If you know much about trucks and the timber industry, you are probably amazed about the lack of mention of Kenworth on this site, at least until you got to this page. Kenworth and Peterbilt are names that go with Paccar of Seattle and their premium grade trucks were invented for the West Coast where trucks that are trucks were invented. Kenworth and their companion Peterbilt dominate the log truck market. The historic reason was simple, they offered big diesel engines and cabs that didn't fall apart on bad roads.
The truck here is made for off highway use, though much of the truck is the same as the highway models. This truck is most like what Kenworth calls the Constructor or C-500 model which is made for the construction industry. Notably absent are the fairings for aerodynamics, and all the things that hang on the frame are hung high. Set back axles are also typical of this model.
What makes this truck special really are simply the axles. To be sure it has a double steel frame, but that can be ordered on a highway truck as well, but the tandem drive assembly is a 60,000lb monster that takes 12 x 24 tube type tires and provides an overall width of around 9 feet. The 11 foot bunk hangs out some but not a lot. The front axle is likewise a heavy weight and is set back more than is common on highway trucks.
This keeps the wheelbase down and makes the rig turn shorter, but is not favored on highway rigs because 'bridge formula' weight rules usually allow a truck to haul more if its wheelbase is longer. Anyone, it seems, that builds a bridge for 'off highway' use had better make it strong enough that subtleties like wheel base don't matter, as the nature of off highway trucking is that you stack on the truck whatever will fit, or whatever the truck will hold up, not the presumably lesser amount that the weigh master would approve of.
The front bumper is made of real steel, and has a 'follow me' hitch center front that is hooked to the frame well enough that you can tow this puppy with a D-8 and the truck will come. Heavy towing of a highway truck is more problematical. Often finding something really solid on the front is not that easy and one still has to worry about the axles coming off the truck if it is mired in the mud, so I have seen highway trucks with a cable run under the truck and anchored to the rear axles. In this fashion when you hook on with the D-8 and pull, the cable comes up tight and sort of lifts the truck out of the mud, and the rear axles which were likely mired have the cable directly attached to them so the stresses of the tow are not attempting to pull the truck apart. With the mounting of the 'follow me' hitch on the front of this truck, and the double steel frame, I wouldn't worry about pulling it part if one is towing with a mere D-8.

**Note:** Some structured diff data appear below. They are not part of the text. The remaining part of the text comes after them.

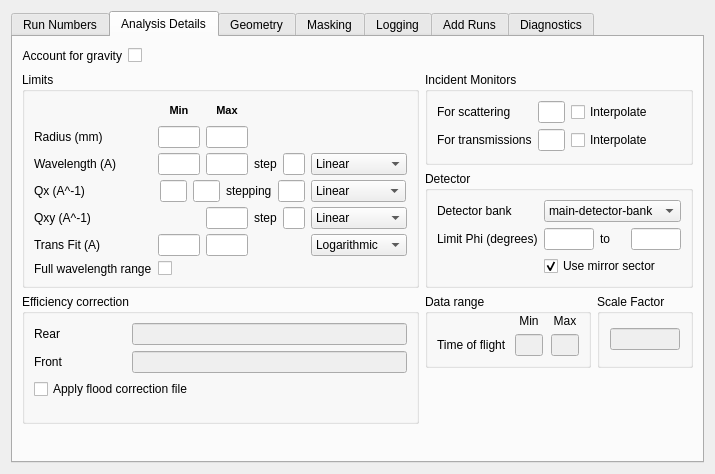
This is Code/Mantid/MantidQt/CustomInterfaces/inc/MantidQtCustomInterfaces/SANSRunWindow.ui in mantidproject/mantid as Qt 5 draws it before an edit. The edited form follows.
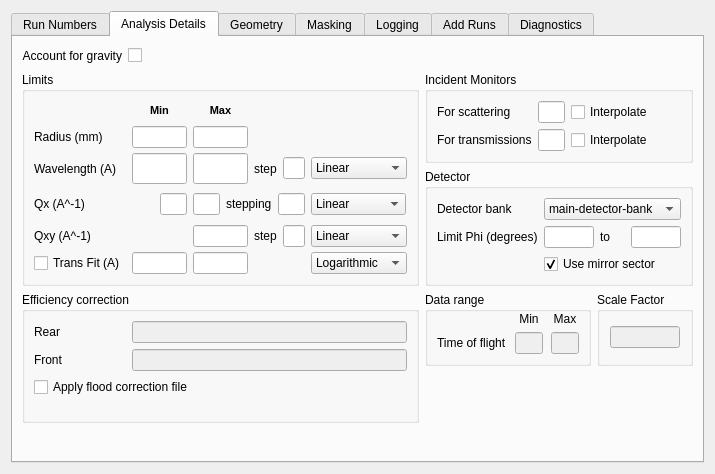
This is the edited form. The open tabs and pages were chosen to show the change. Custom widgets are drawn as their Qt base class.

Commit message: SANS load run fix, it wasn't reading it's information from the GUI re #2821

Diff of the .ui file:
```diff
--- a/Code/Mantid/MantidQt/CustomInterfaces/inc/MantidQtCustomInterfaces/SANSRunWindow.ui
+++ b/Code/Mantid/MantidQt/CustomInterfaces/inc/MantidQtCustomInterfaces/SANSRunWindow.ui
@@ -1394,20 +1394,6 @@
               </property>
              </widget>
             </item>
-            <item row="7" column="1" >
-             <widget class="QCheckBox" name="def_trans" >
-              <property name="text" >
-               <string/>
-              </property>
-             </widget>
-            </item>
-            <item row="7" column="0" >
-             <widget class="QLabel" name="label_36" >
-              <property name="text" >
-               <string>Full wavelength range</string>
-              </property>
-             </widget>
-            </item>
             <item row="3" column="0" colspan="5" >
              <widget class="QStackedWidget" name="q_stack" >
               <property name="autoFillBackground" >
@@ -1565,13 +1551,6 @@
               </item>
              </widget>
             </item>
-            <item row="6" column="0" >
-             <widget class="QLabel" name="transFit_lb" >
-              <property name="text" >
-               <string>Trans Fit (A)</string>
-              </property>
-             </widget>
-            </item>
             <item row="2" column="0" >
              <widget class="QLabel" name="wavlength_lb" >
               <property name="toolTip" >
@@ -1695,6 +1674,13 @@
               </property>
              </widget>
             </item>
+            <item row="6" column="0" >
+             <widget class="QCheckBox" name="transFit_ck" >
+              <property name="text" >
+               <string>Trans Fit (A)</string>
+              </property>
+             </widget>
+            </item>
            </layout>
           </widget>
          </item>
```
Left out of the diff: 2 changed lines with no effect on the pictures. The commit also changes 3 other files.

Remarkably, you won't find anything under the hood that is a surprise. This truck has what appears to be a very standard Cummins 350 followed by an equally generic 15 speed Road Ranger transmission. Gear ratios in the rear ends make of for the difference. These giant tires would be destroyed if driven over 50 MPH, and since the typical operating speeds are less than 25 MPH, power is not a problem. Those monster powerplants are there in an attempt to maintain 'highway speeds' on hills. A very tall rear end ratio will make this truck a real stump puller at a sacrifice of high speeds, but that is no sacrifice.
Peerless has been making log trailers since the mind of man run not to the contrary, and this trailer is no exception. The trailer is really very similar to the highway log trailers only its been on steroids. The brake lining is 10 inches wide on cast steel shoes, and the slack adjusters are of a jumbo size providing a longer handle than the standard truck S cam. Likewise the shaft diameter of the cam is larger than the standard truck.
The wheels are Budd wheels but of the jumbo bolt circle size (larger center hole and jumbo lug bolts that require a 1 3/4" socket for the outer nut and a 15/16" square for the inner nut. The wheels take 12 x 24" off highway tube type tires.